The journey to answer these questions has risks, but the rewards for humanity are worth it. Meeting the remaining challenges ahead of us to send humans to Mars will take the ingenuity and innovation of the entire nation and our international partners.

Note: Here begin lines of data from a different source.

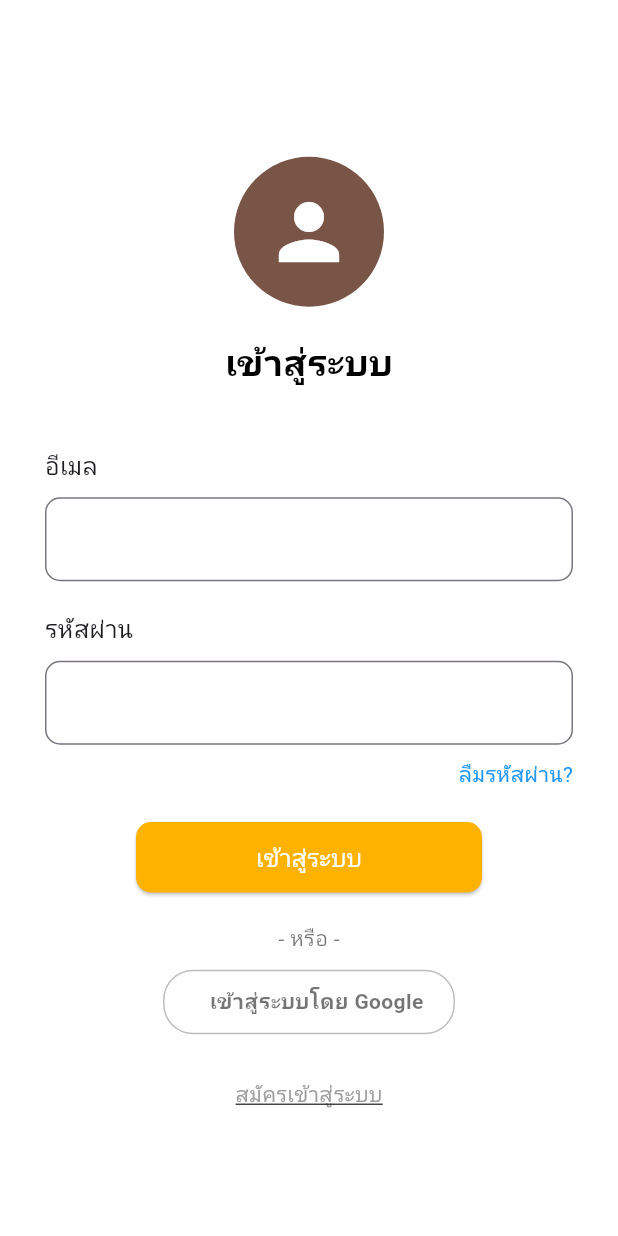
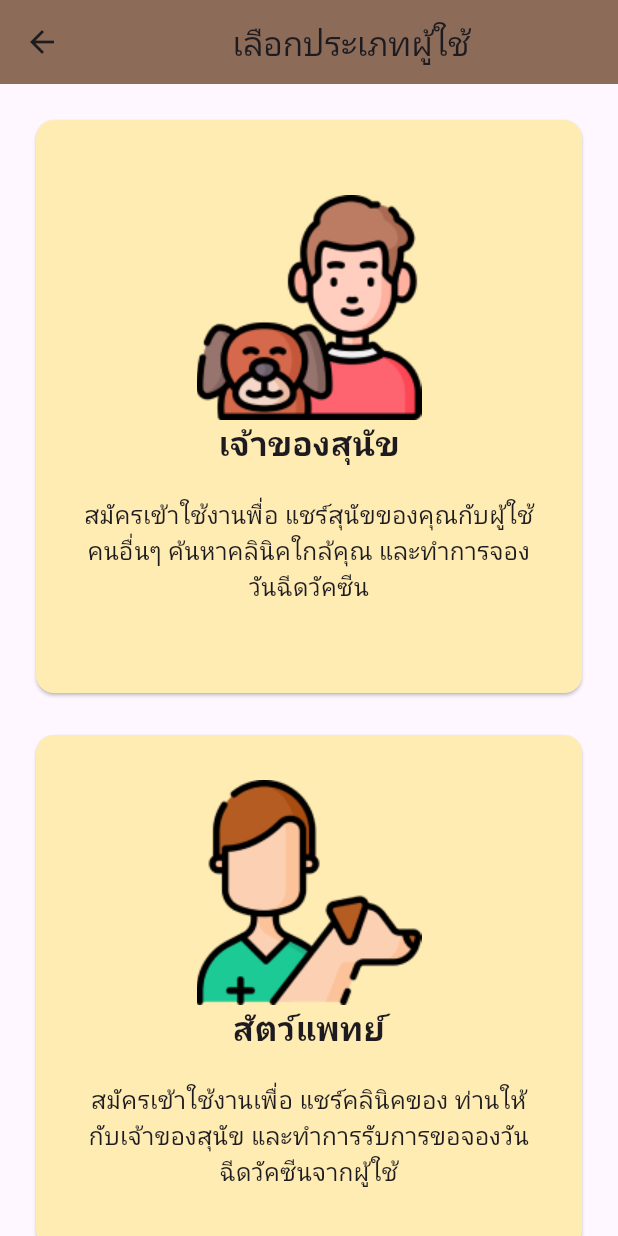
Before and after one commit to Phuwapon999/Puppal_Application-, a Flutter app: the screen it shows after launch, after a tap on "สมัครเข้าสู่ระบบ", on a phone screen of 412 x 824 dp. Run offline on Flutter 3.47's test engine with Material 3 defaults, Android fonts, the phone set to English and light mode, and no system bars; our stand-ins replace flutter_svg, get.

Commit message:
add user registerType select page NEXT(do a clinic map select clinicPlace)

```diff
--- a/lib/pages_user/login_page.dart
+++ b/lib/pages_user/login_page.dart
@@ -2,6 +2,8 @@ import 'package:flutter/material.dart';
 import 'package:get/get.dart';
 import 'package:puppal_application/navbar/navbar_user.dart';
 import 'package:puppal_application/pages_user/%E0%B9%89home_page.dart';
+import 'package:puppal_application/pages_user/registerType_page.dart';
+import 'package:puppal_application/pages_user/registerUser_page.dart';
 
 class LoginPage extends StatefulWidget {
   const LoginPage({super.key});
@@ -159,6 +161,7 @@ class _LoginPageState extends State<LoginPage> {
               Center(
                 child: GestureDetector(
                   onTap: () {
+                    Get.to(() => const RegistertypePage());
                     // Add Register Action Here
                   },
                   child: const Text(
--- /dev/null
+++ b/lib/pages_user/registerType_page.dart
@@ -0,0 +1,92 @@
+import 'package:flutter/material.dart';
+import 'package:get/get.dart';
+import 'package:puppal_application/pages_user/registerUser_page.dart';
+
+class RegistertypePage extends StatefulWidget {
+  const RegistertypePage({super.key});
+
+  @override
+  State<RegistertypePage> createState() => _RegistertypePageState();
+}
+
+class _RegistertypePageState extends State<RegistertypePage> {
+  @override
+  Widget build(BuildContext context) {
+    return Scaffold(
+      appBar: AppBar(
+        title: const Center(child: Text('เลือกประเภทผู้ใช้')),
+        backgroundColor: const Color(0xFF8C6C59),
+      ),
+      body: SingleChildScrollView(
+        child: Column(
+          children: [
+            Padding(
+              padding: const EdgeInsets.all(20),
+              child: GestureDetector(
+                onTap: () {
+                  Get.to(() => RegisteruserPage(idx: 1));
+                },
+                child: Card(
+                  color: const Color(0xFFFFECB3),
+                  child: Padding(
+                    padding: const EdgeInsets.symmetric(vertical: 50),
+                    child: Column(
+                      children: [
+                        Image.asset('assets/images/userType.png'),
+                        const Text(
+                          'เจ้าของสุนัข',
+                          style: TextStyle(
+                              fontSize: 22, fontWeight: FontWeight.bold),
+                        ),
+                        const Padding(
+                          padding: EdgeInsets.fromLTRB(30, 20, 30, 10),
+                          child: Text(
+                            'สมัครเข้าใช้งานพื่อ แชร์สุนัขของคุณกับผู้ใช้คนอื่นๆ ค้นหาคลินิคใกล้คุณ และทำการจองวันฉีดวัคซีน',
+                            textAlign: TextAlign.center,
+                            style: TextStyle(fontSize: 16),
+                          ),
+                        )
+                      ],
+                    ),
+                  ),
+                ),
+              ),
+            ),
+            Padding(
+              padding: const EdgeInsets.fromLTRB(20, 0, 20, 50),
+              child: GestureDetector(
+                onTap: () {
+                  Get.to(() => RegisteruserPage(idx: 2));
+                },
+                child: Card(
+                  color: const Color(0xFFFFECB3),
+                  child: Padding(
+                    padding: const EdgeInsets.symmetric(vertical: 30),
+                    child: Column(
+                      children: [
+                        Image.asset('assets/images/clinicType.png'),
+                        const Text(
+                          'สัตว์แพทย์',
+                          style: TextStyle(
+                              fontSize: 22, fontWeight: FontWeight.bold),
+                        ),
+                        const Padding(
+                          padding: EdgeInsets.fromLTRB(30, 20, 30, 10),
+                          child: Text(
+                            'สมัครเข้าใช้งานเพื่อ แชร์คลินิคของ ท่านให้กับเจ้าของสุนัข และทำการรับการขอจองวันฉีดวัคซีนจากผู้ใช้',
+                            textAlign: TextAlign.center,
+                            style: TextStyle(fontSize: 16),
+                          ),
+                        )
+                      ],
+                    ),
+                  ),
+                ),
+              ),
+            )
+          ],
+        ),
+      ),
+    );
+  }
+}
--- a/pubspec.yaml
+++ b/pubspec.yaml
@@ -61,9 +61,8 @@ flutter:
   uses-material-design: true
 
   # To add assets to your application, add an assets section, like this:
-  # assets:
-  #   - images/a_dot_burr.jpeg
-  #   - images/a_dot_ham.jpeg
+  assets:
+    - assets/images/
 
   # An image asset can refer to one or more resolution-specific "variants", see
   # https://flutter.dev/to/resolution-aware-images
```
Also changed, not shown: lib/pages_user/registerClinicMap.dart (added, +54 -0 lines), lib/pages_user/registerUser_page.dart (added, +329 -0 lines), assets/images/clinicType.png (added), assets/images/userType.png (added), pubspec.lock.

This next decade of exploration will be an exciting time of rapid technological development and testing. In December 2014, we’ll conduct the first test flight of Orion. In 2015, the New Horizons Mission will fly by Pluto and see the icy world up close for the first time. 2016 will see launches of two other Mars missions, InSight and the European Space Agency’s ExoMars Trace Gas Orbiter, as well as asteroid sample return mission OSIRIS-REx. By the end of 2017, U.S. commercial companies will begin launching astronauts from U.S. soil to the space station. In Fiscal Year 2018, we’ll fly SLS and Orion together on a test mission to a stable orbit around the moon called a “Distant Retrograde Orbit” (DRO), where astronauts will explore a relocated asteroid in the 2020s. In 2018, Hubble’s successor, the James Webb Space Telescope, will extend our senses farther into space and time, to see light from the universe’s first stars. In about 2019, we’ll launch the robotic spacecraft to capture and redirect an asteroid. In 2020, we’ll send a new rover to Mars, to follow in the footsteps of Curiosity, search for evidence of life, and pave the way for future human explorers. In 2021, SLS and Orion will launch humans on the first crewed mission of the combined system. In the mid-2020s, astronauts will explore an asteroid redirected to DRO around the moon, and return home with samples that could hold clues to the origins of the solar system and life on Earth. In doing so, those astronauts will travel farther into the solar system than anyone has ever been.

Source: NASA’s Next Giant Leap

NASA’s Next Giant Leap